EXERCISE DETAILS: Go through the listing below and repeat it exactly, omitting each picture.

DATA FOR THIS EXERCISE:

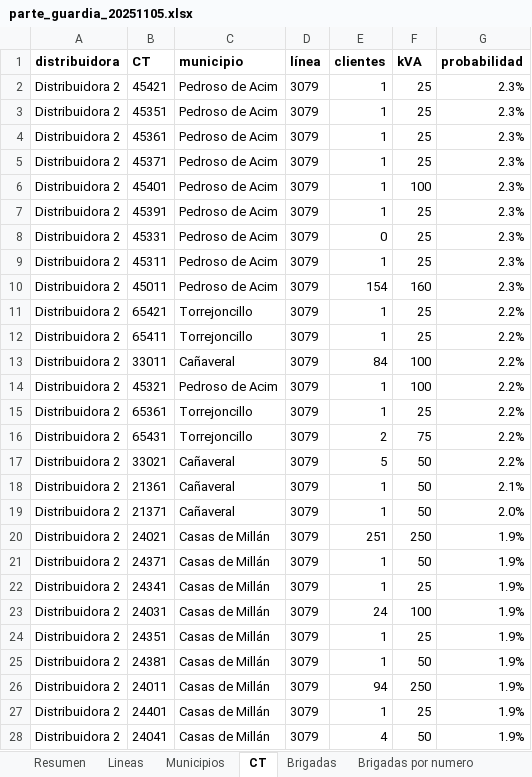
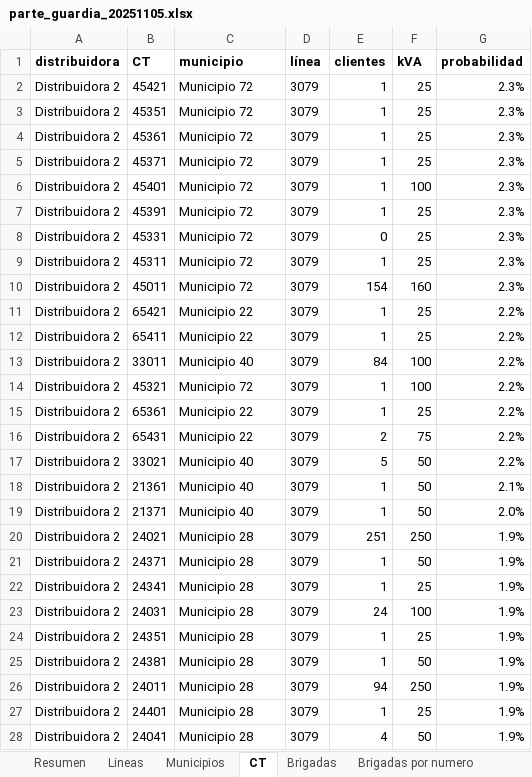
Before and after one commit to antonpolenyaka/gridpredic-infrastructure, an Excel workbook: web/demo/data/parte_guardia_20251105.xlsx, sheet CT, drawn as a sheet; only a part is shown; values as stored, in another font and other column widths than the file's, no borders; the diff covers the shown part only; the diff names each change by its address in the sheet, - before the commit and + after, or states it on an @@ line.

Commit message:
PÁGINA PÚBLICA: la demo sin nombres de municipios ni estaciones
La copia de web/demo/data llevaba los nombres reales de los municipios,
su código INE y las estaciones de AEMET. web/anonimizar_demo.py los cambia
por seudónimos (Municipio N, 99NNN, Estación N y ENN) en todos los JSON y
en los partes de guardia, y congelar_demo.ps1 lo pasa en una carpeta
temporal antes de copiar. El mapa de seudónimos queda en el portátil, sin
versionar. sector.json no se toca.

```diff
--- a/web/demo/data/parte_guardia_20251105.xlsx (sheet CT)
+++ b/web/demo/data/parte_guardia_20251105.xlsx (sheet CT)
-C2:C10 (municipio): Pedroso de Acim
+C2:C10 (municipio): Municipio 72
-C11:C12 (municipio): Torrejoncillo
+C11:C12 (municipio): Municipio 22
-C13 (municipio): Cañaveral
+C13 (municipio): Municipio 40
-C14 (municipio): Pedroso de Acim
+C14 (municipio): Municipio 72
-C15:C16 (municipio): Torrejoncillo
+C15:C16 (municipio): Municipio 22
-C17:C19 (municipio): Cañaveral
+C17:C19 (municipio): Municipio 40
-C20:C28 (municipio): Casas de Millán
+C20:C28 (municipio): Municipio 28
```
Also changed, not shown: 1296 edited cells elsewhere in this sheet, sheet Municipios, sheet Lineas, sheet Brigadas, sheet Brigadas por numero, sheet Resumen, web/demo/data/parte_guardia.xlsx, web/demo/data/parte_guardia_20250813.xlsx, 35 other files.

REPLY TO THE EXERCISE:
Before and after one commit to antonpolenyaka/gridpredic-infrastructure, an Excel workbook: web/demo/data/parte_guardia_20251105.xlsx, sheet CT, drawn as a sheet; only a part is shown; values as stored, in another font and other column widths than the file's, no borders; the diff covers the shown part only; the diff names each change by its address in the sheet, - before the commit and + after, or states it on an @@ line.

Commit message:
PÁGINA PÚBLICA: la demo sin nombres de municipios ni estaciones
La copia de web/demo/data llevaba los nombres reales de los municipios,
su código INE y las estaciones de AEMET. web/anonimizar_demo.py los cambia
por seudónimos (Municipio N, 99NNN, Estación N y ENN) en todos los JSON y
en los partes de guardia, y congelar_demo.ps1 lo pasa en una carpeta
temporal antes de copiar. El mapa de seudónimos queda en el portátil, sin
versionar. sector.json no se toca.

```diff
--- a/web/demo/data/parte_guardia_20251105.xlsx (sheet CT)
+++ b/web/demo/data/parte_guardia_20251105.xlsx (sheet CT)
-C2:C10 (municipio): Pedroso de Acim
+C2:C10 (municipio): Municipio 72
-C11:C12 (municipio): Torrejoncillo
+C11:C12 (municipio): Municipio 22
-C13 (municipio): Cañaveral
+C13 (municipio): Municipio 40
-C14 (municipio): Pedroso de Acim
+C14 (municipio): Municipio 72
-C15:C16 (municipio): Torrejoncillo
+C15:C16 (municipio): Municipio 22
-C17:C19 (municipio): Cañaveral
+C17:C19 (municipio): Municipio 40
-C20:C28 (municipio): Casas de Millán
+C20:C28 (municipio): Municipio 28
```
Also changed, not shown: 1296 edited cells elsewhere in this sheet, sheet Municipios, sheet Lineas, sheet Brigadas, sheet Brigadas por numero, sheet Resumen, web/demo/data/parte_guardia.xlsx, web/demo/data/parte_guardia_20250813.xlsx, 35 other files.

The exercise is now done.